[Structured diff data]
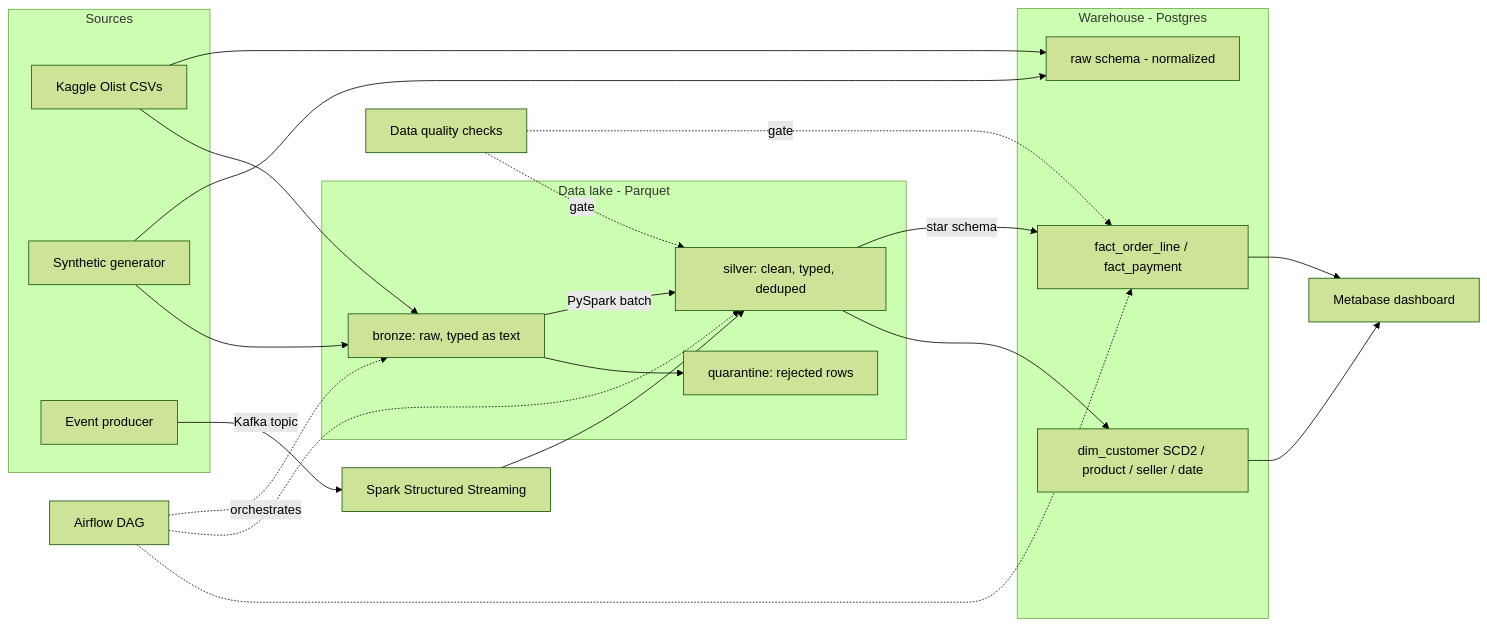
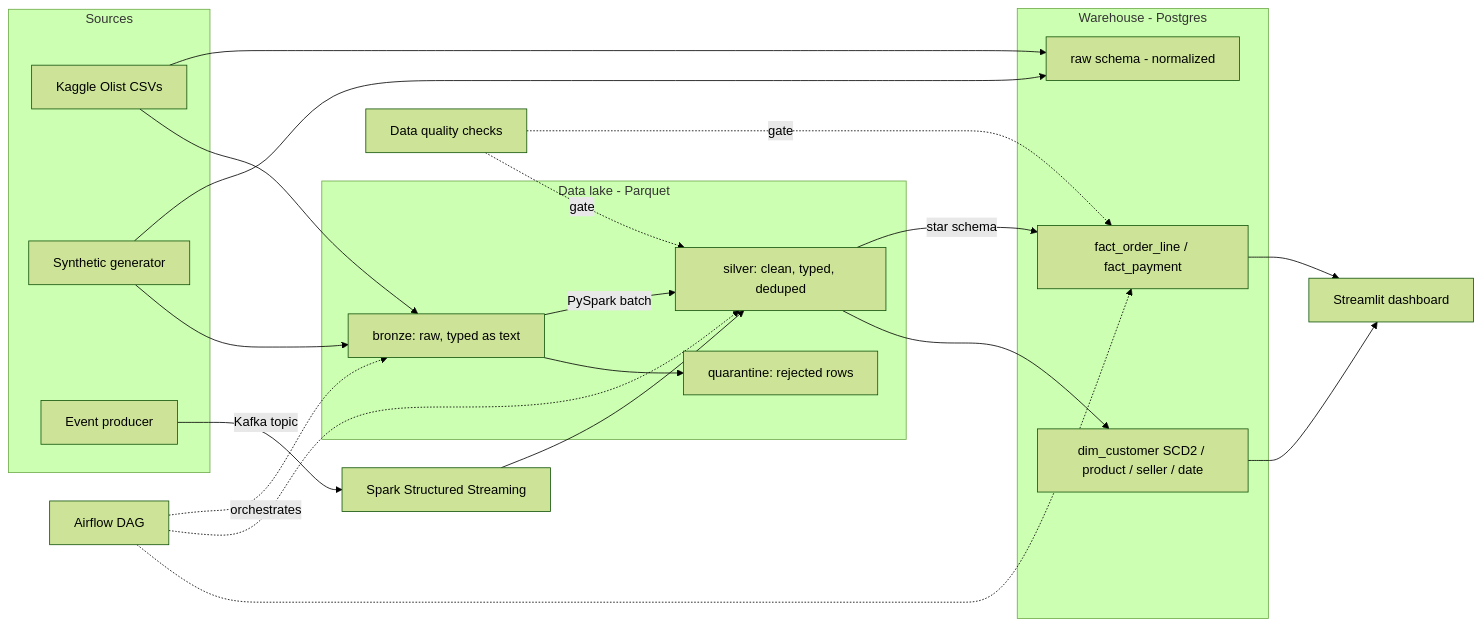
The diagram in docs/ROADMAP.md (manojhunasimarad/ETL), drawn with Mermaid (forest theme) before and after one commit. The commit also changed other lines of this file and 19 other files, not shown here.

First line of the commit message:
Step 6: 10 business questions in SQL and a Streamlit dashboard

````diff
--- a/docs/ROADMAP.md
+++ b/docs/ROADMAP.md
@@ -54,34 +54,34 @@
 ```mermaid
 flowchart LR
     subgraph sources[Sources]
         K[Kaggle Olist CSVs]
         G[Synthetic generator]
         P[Event producer]
     end
     subgraph lake[Data lake - Parquet]
         B[bronze: raw, typed as text]
         S[silver: clean, typed, deduped]
         Q[quarantine: rejected rows]
     end
     subgraph wh[Warehouse - Postgres]
         R[raw schema - normalized]
         F[fact_order_line / fact_payment]
         D[dim_customer SCD2 / product / seller / date]
     end
     K --> R
     G --> R
     K --> B
     G --> B
     P -->|Kafka topic| SS[Spark Structured Streaming] --> S
     B -->|PySpark batch| S
     B --> Q
     S -->|star schema| F
     S --> D
-    F --> M[Metabase dashboard]
+    F --> M[Streamlit dashboard]
     D --> M
     AF[Airflow DAG] -.orchestrates.-> B
     AF -.-> S
     AF -.-> F
     DQ[Data quality checks] -.gate.-> S
     DQ -.gate.-> F
 ```
````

## Work task
Carry over each record above character for character, with the pictures left out.

## Solved exercise
The diagram in docs/ROADMAP.md (manojhunasimarad/ETL), drawn with Mermaid (forest theme) before and after one commit. The commit also changed other lines of this file and 19 other files, not shown here.

First line of the commit message:
Step 6: 10 business questions in SQL and a Streamlit dashboard

````diff
--- a/docs/ROADMAP.md
+++ b/docs/ROADMAP.md
@@ -54,34 +54,34 @@
 ```mermaid
 flowchart LR
     subgraph sources[Sources]
         K[Kaggle Olist CSVs]
         G[Synthetic generator]
         P[Event producer]
     end
     subgraph lake[Data lake - Parquet]
         B[bronze: raw, typed as text]
         S[silver: clean, typed, deduped]
         Q[quarantine: rejected rows]
     end
     subgraph wh[Warehouse - Postgres]
         R[raw schema - normalized]
         F[fact_order_line / fact_payment]
         D[dim_customer SCD2 / product / seller / date]
     end
     K --> R
     G --> R
     K --> B
     G --> B
     P -->|Kafka topic| SS[Spark Structured Streaming] --> S
     B -->|PySpark batch| S
     B --> Q
     S -->|star schema| F
     S --> D
-    F --> M[Metabase dashboard]
+    F --> M[Streamlit dashboard]
     D --> M
     AF[Airflow DAG] -.orchestrates.-> B
     AF -.-> S
     AF -.-> F
     DQ[Data quality checks] -.gate.-> S
     DQ -.gate.-> F
 ```
````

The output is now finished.